To assist you to understand this topic, I will explain MPLS Layer 3 VPN operation as well as segment routing.
As you must have observed, there is no LDP in the above diagram. Label 100 is advertised in the IGP protocol, and all the routers use identical label.
As for LDP, label 100 does not change hop by hop.
Through MP-BGP, PE1 still receives a VPN label for the CE2 prefixes.
BGP next hop is PE2 loopback. PE2 loopback uses label 100 in the IS-IS sub-TLV or OSPF Opaque LSA.
PE1 assumes label 100 as a core / transport label, and so too does the outer label consider label 2000 the inner VPN label .
P1 does not change the core/transport label; rather, it sends the packet to the P2.
If P2 receives an implicit null label from PE2, P2 does PHP (Penultimate Hop Popping). In sum, only the VPN label is sent to the PE2.
Without using LDP but by using IGP, MPLS VPN service is provided. Segment Routing does not require LDP for the transport tunnel because it uses IGP for the label advertisement.
Please note that Segment Routing eliminates to use LDP only for the transport label operation.
If you setup MPLS layer 2 VPN for the PW label, you will use either LDP or BGP because Segment Routing does not provide such capability.
PW (Pseudowire) can be signaled via LDP or RSVP. LDP signaled pseudowire is also known as Martini pseudowire, while BGP signaled pseudowire is also known as Kompella psedowire.
So, if you provide layer 2 VPN service with Segment Routing, you will notice two labels: transport label provided by the IGP to reach the correct PE; and LDP or BGP assigned label for the end customer AC (Attachment circuit) identification in the remote PE.
MPLS is very powerful with its applications.
MPLS and its applications are very powerful.

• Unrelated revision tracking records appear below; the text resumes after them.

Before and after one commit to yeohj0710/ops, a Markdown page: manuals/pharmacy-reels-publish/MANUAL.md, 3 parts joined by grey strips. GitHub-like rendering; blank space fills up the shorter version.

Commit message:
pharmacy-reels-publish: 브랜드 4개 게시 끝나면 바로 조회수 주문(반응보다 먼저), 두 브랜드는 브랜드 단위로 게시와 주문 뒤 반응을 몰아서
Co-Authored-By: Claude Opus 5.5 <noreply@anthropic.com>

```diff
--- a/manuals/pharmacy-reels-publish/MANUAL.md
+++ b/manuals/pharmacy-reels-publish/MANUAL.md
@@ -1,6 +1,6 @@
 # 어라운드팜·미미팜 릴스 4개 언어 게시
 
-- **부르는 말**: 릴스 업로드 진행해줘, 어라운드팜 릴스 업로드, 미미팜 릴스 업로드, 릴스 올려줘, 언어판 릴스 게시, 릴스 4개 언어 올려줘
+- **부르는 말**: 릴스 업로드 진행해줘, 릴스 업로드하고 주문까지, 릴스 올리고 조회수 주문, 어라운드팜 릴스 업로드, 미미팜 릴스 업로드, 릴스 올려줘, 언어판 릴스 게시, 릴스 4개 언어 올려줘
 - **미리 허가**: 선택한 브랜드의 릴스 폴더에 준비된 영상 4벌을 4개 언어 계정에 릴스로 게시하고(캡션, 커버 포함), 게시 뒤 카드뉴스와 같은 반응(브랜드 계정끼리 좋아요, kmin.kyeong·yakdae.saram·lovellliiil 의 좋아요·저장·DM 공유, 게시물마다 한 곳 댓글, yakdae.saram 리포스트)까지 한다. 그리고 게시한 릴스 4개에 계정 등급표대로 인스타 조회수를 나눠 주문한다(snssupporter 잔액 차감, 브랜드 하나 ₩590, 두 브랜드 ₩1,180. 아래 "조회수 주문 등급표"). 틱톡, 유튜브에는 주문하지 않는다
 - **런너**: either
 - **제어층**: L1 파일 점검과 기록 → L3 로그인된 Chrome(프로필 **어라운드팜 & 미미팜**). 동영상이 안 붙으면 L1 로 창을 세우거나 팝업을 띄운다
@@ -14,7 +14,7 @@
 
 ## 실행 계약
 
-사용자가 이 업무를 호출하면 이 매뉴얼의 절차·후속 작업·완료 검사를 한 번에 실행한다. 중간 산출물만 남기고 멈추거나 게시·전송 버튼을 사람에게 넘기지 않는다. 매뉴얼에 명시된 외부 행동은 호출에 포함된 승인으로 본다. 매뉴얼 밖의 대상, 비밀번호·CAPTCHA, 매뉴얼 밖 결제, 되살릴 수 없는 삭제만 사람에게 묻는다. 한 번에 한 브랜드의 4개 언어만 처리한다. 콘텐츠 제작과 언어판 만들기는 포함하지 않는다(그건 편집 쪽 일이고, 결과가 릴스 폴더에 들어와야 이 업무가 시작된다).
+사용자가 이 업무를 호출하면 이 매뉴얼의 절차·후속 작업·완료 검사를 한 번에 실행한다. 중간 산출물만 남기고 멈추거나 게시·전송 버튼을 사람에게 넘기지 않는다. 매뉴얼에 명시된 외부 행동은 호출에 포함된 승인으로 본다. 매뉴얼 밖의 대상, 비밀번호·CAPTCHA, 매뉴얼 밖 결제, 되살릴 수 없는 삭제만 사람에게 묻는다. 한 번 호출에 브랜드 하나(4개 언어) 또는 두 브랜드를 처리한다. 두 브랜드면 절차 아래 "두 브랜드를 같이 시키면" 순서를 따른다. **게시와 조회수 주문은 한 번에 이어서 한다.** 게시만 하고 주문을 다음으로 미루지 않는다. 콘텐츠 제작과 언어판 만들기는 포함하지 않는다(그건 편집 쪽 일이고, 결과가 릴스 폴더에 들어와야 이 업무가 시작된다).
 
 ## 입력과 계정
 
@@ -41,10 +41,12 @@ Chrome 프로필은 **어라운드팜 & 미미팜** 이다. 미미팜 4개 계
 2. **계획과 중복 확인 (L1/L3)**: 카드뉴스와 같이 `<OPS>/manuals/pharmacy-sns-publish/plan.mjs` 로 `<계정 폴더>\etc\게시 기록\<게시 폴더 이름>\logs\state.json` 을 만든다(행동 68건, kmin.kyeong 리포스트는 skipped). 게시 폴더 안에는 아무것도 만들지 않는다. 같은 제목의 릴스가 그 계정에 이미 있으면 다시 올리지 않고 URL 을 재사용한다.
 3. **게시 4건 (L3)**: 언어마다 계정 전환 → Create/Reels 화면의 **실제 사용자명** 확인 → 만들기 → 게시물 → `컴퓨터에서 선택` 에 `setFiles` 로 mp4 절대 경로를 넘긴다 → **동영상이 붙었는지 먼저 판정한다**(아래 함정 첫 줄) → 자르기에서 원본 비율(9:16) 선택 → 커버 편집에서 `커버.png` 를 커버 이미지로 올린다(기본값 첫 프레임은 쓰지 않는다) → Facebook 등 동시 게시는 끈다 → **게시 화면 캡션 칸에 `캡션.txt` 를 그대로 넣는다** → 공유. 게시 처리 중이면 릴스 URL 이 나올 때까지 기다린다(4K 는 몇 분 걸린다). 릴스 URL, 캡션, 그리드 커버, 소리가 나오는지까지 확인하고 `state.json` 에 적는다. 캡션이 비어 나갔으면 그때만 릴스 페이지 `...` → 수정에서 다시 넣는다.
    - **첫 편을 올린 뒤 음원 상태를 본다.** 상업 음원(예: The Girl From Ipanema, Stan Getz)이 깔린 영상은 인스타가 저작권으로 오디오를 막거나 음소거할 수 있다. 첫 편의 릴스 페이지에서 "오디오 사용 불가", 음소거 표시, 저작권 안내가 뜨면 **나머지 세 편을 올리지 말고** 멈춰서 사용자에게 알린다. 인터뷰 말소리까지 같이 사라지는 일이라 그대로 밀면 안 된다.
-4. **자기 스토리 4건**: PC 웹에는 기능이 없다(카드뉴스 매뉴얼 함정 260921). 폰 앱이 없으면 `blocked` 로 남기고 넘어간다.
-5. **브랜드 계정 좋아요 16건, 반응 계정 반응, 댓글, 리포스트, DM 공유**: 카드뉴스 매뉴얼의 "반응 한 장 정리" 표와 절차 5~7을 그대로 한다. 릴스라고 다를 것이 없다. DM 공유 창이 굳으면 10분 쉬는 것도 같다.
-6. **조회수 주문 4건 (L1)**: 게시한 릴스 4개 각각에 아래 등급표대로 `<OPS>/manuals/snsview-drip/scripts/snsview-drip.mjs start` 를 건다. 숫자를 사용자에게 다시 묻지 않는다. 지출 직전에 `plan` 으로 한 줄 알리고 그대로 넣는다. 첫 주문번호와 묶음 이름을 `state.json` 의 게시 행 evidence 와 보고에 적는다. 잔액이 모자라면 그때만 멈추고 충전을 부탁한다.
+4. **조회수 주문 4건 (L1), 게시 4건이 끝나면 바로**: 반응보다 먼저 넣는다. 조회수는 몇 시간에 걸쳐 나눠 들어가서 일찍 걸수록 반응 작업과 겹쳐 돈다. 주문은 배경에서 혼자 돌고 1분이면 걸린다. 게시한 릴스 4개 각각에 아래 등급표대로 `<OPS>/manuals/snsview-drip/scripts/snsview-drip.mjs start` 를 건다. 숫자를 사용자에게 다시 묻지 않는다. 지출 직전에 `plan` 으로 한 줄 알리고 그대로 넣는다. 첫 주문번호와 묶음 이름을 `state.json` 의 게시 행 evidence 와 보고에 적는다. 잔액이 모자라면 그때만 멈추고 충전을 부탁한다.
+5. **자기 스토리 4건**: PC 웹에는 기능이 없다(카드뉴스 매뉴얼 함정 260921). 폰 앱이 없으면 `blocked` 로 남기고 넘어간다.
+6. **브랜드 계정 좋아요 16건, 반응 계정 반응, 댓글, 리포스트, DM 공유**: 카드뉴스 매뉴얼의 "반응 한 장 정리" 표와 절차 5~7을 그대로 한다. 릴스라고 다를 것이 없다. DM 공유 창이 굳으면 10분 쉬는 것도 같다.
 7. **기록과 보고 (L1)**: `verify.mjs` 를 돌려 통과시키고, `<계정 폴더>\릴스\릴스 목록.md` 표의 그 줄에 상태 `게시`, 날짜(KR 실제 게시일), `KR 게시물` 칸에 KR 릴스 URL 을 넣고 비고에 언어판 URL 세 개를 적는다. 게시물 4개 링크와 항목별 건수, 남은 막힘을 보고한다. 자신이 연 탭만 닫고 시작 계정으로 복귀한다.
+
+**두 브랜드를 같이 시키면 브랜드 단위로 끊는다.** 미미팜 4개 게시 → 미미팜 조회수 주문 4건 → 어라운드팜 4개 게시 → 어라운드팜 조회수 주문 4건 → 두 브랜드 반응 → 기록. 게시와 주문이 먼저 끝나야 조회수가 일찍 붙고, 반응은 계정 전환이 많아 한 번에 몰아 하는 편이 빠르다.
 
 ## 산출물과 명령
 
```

MPLS layer 2 VPNs (VPWS, VPLS, and VPMS), MPLS Layer 3 VPNs, and MPLS Traffic Engineering are the most common applications of IP/MPLS networks.
MPLS Traffic Engineering is used in large enterprise networks, especially in Service Provider and Web OTT.
More importantly, you can use all the MPLS applications with Segment Routing.
If you read this article, you should continue to read the “Segment Routing Use Cases,Segment Routing Fast Reroute” articles as well.
I include couple references and resources in case you want to learn more about Segment Routing.
What about you ?
Do you have MPLS Traffic Engineering on your network ?
What sorts of problems you have if you have MPLS Traffic Engineering ?
What might be other use cases of Segment Routing ?
Let’s discuss in the comments below.
You need OSPF or IS-IS to distribute link information such as reserved, unreserved and used bandwidth, metric, link colouring information.These informations are used by CSPT ( Constraint based shortest path first ) algorithm.
For those who are familiar with MPLS-Traffic Engineering, path is calculated either at each and every device or with the offline computation tools such as NMS from the central place.
For the distributed computation, CSPF which is one of the flavour of Shortest Path First (SPF) algorithm is used.
CSPF computes a dynamic unidirectional MPLS TE LSP ( Label Switch Path ) by reaching the Traffic Engineering Database (TED).
TED database has different attributes than regular link state database which is created such as reserved , used , unreserved bandwidth on the interfaces, link colouring attributes and so on.Link colouring information is used to avoid SRLG ( Shared Risk Link Group ) path at the transport network.
These information can only be provided by the link state protocols. Thus if you want to calculate the MPLS TE LSP without helping the NMS ( Network Management System ) but on each and every LSR as distributed, you need to use link state routing protocols which are OSPF and IS-IS currently.